_WORK INSTRUCTIONS_:
Where a line of the records contains the word "nowrap", show that line.

[SUPPLIED ENTRIES — start]

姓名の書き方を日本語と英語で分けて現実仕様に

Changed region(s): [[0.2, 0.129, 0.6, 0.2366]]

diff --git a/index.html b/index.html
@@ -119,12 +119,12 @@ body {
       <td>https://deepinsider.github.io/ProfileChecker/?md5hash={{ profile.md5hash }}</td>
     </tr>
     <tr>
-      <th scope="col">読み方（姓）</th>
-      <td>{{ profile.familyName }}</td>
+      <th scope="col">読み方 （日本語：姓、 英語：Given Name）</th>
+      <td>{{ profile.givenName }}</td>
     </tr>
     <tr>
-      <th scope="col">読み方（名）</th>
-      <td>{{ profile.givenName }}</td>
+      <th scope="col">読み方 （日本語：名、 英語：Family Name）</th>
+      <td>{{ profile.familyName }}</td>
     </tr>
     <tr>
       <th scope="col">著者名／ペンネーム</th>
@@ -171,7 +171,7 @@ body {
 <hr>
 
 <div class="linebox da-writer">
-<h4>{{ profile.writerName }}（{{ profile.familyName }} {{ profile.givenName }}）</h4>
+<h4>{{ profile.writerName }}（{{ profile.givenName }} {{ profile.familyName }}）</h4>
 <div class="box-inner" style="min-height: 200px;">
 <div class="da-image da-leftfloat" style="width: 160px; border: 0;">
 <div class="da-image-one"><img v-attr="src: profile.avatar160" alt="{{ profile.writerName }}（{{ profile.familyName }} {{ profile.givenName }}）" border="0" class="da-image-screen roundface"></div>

[SUPPLIED ENTRIES — finish]
[SUPPLIED ENTRIES — start]

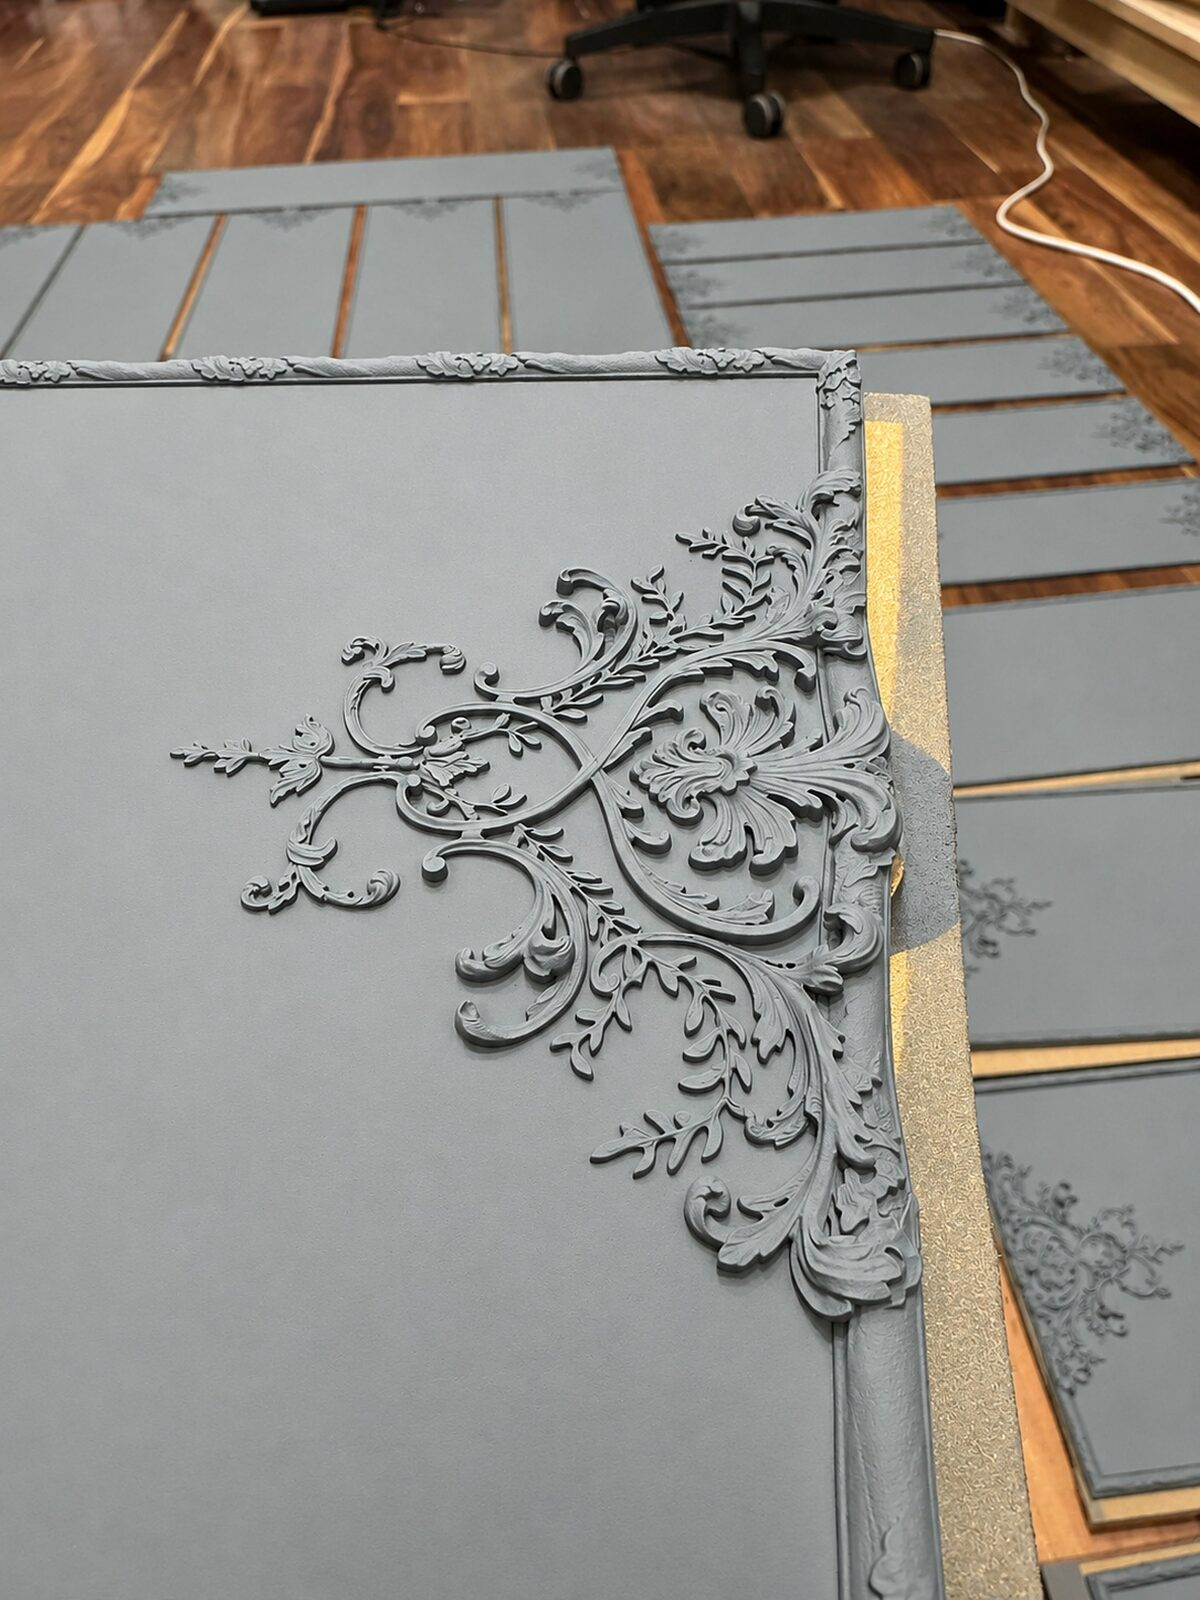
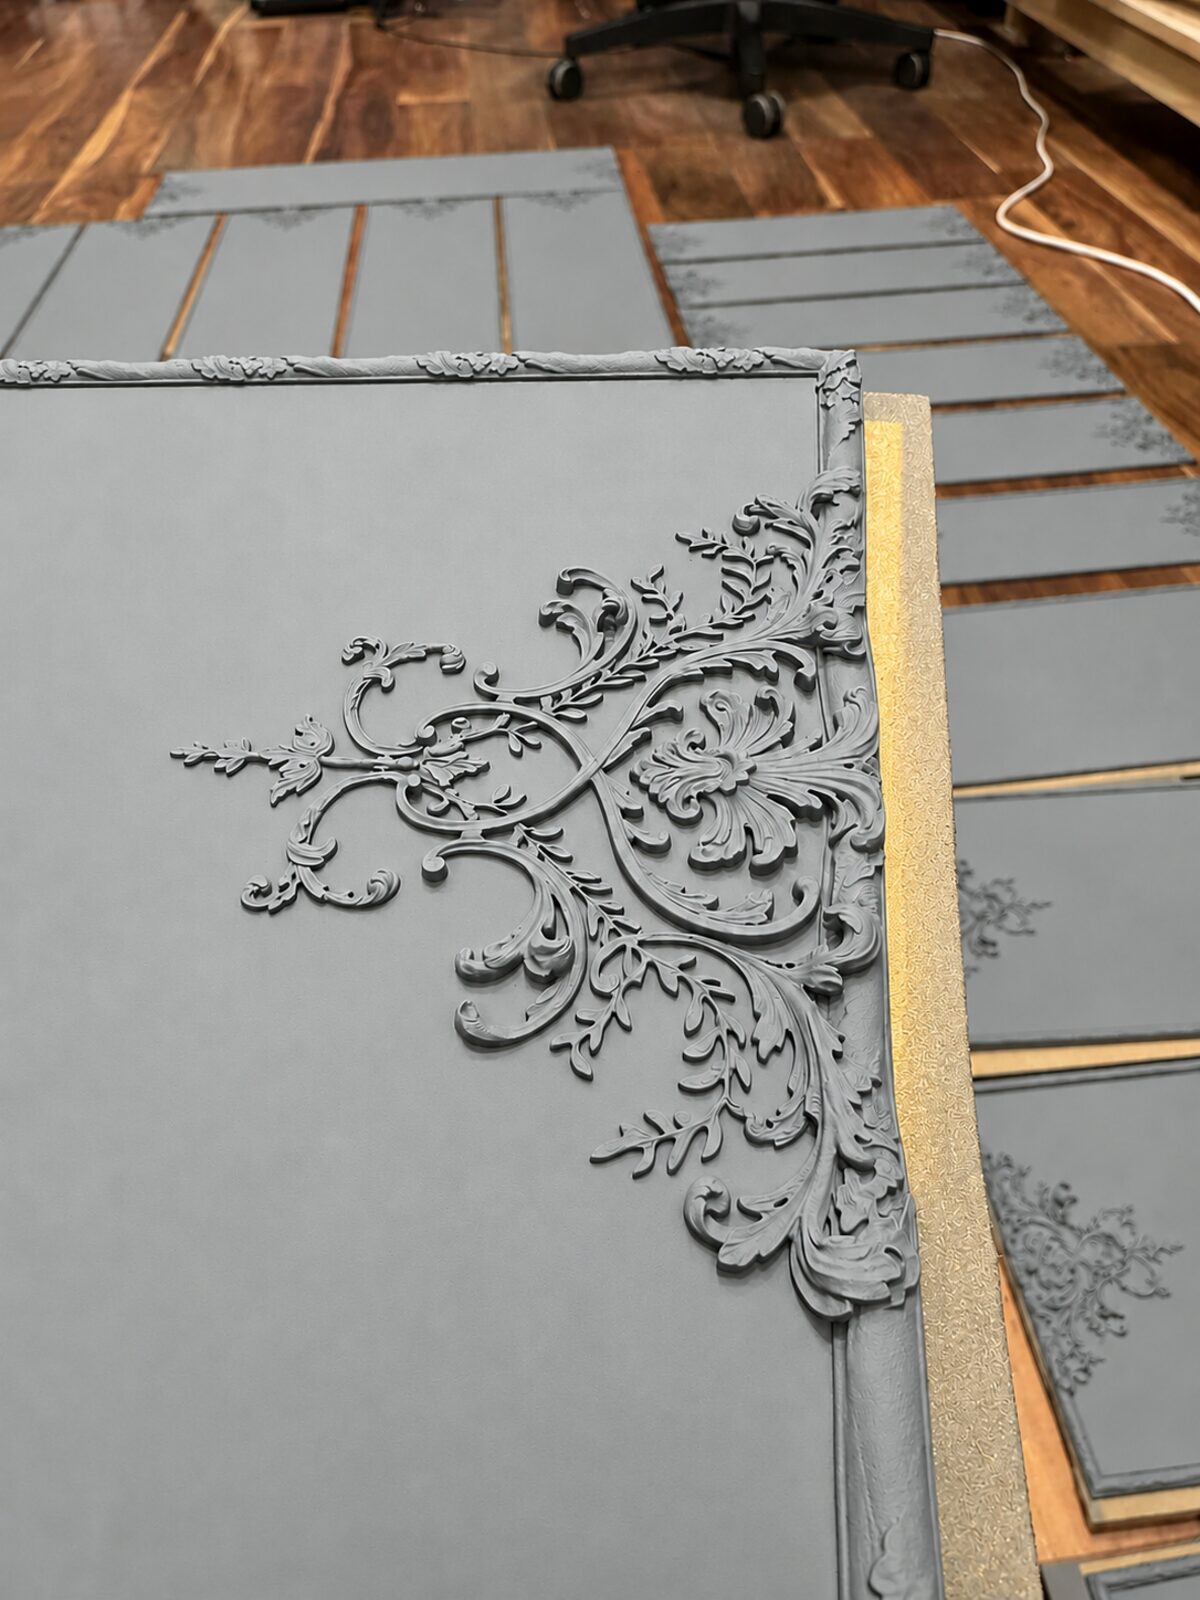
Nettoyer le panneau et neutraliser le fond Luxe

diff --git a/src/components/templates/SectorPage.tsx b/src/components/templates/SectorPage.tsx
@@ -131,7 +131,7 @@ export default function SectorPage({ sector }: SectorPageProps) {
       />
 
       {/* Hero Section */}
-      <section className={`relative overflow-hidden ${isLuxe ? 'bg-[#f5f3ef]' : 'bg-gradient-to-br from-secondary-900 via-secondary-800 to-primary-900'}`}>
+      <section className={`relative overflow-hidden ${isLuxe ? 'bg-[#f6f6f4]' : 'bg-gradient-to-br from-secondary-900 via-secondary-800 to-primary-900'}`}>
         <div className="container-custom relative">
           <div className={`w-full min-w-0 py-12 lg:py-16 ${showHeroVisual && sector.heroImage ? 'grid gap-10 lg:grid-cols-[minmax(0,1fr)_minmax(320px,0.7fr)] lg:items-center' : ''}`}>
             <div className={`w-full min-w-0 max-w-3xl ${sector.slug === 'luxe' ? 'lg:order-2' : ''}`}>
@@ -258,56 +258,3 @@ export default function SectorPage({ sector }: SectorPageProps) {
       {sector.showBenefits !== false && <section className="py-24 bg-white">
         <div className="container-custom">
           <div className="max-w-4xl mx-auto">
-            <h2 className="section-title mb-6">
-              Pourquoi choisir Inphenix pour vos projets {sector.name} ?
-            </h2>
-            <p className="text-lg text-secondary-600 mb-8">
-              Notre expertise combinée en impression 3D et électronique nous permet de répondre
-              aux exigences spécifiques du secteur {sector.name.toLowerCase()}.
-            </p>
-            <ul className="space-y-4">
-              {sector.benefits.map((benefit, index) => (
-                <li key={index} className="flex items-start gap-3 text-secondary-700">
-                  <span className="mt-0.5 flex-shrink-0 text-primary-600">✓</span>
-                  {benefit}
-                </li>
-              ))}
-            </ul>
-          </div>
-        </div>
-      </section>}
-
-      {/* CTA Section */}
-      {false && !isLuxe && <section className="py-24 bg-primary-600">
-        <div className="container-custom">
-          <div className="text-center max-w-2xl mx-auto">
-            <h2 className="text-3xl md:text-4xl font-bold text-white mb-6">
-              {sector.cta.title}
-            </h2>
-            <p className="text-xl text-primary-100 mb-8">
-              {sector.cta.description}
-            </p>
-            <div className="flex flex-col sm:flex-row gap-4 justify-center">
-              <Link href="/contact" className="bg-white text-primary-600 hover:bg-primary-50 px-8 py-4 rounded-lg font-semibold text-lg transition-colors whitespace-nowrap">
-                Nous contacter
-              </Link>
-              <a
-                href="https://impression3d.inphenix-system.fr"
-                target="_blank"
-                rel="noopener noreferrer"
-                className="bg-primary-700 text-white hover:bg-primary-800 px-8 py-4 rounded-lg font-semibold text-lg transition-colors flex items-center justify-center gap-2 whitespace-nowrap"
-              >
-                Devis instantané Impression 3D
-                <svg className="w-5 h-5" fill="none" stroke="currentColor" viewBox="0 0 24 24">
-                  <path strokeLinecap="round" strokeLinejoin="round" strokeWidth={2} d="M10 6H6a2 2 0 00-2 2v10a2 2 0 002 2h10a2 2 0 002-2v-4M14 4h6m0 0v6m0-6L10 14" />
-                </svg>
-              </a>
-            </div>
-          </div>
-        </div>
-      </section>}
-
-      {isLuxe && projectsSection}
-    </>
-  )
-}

[SUPPLIED ENTRIES — finish]

_ANSWER BELOW_:
-              <Link href="/contact" className="bg-white text-primary-600 hover:bg-primary-50 px-8 py-4 rounded-lg font-semibold text-lg transition-colors whitespace-nowrap">
-                className="bg-primary-700 text-white hover:bg-primary-800 px-8 py-4 rounded-lg font-semibold text-lg transition-colors flex items-center justify-center gap-2 whitespace-nowrap"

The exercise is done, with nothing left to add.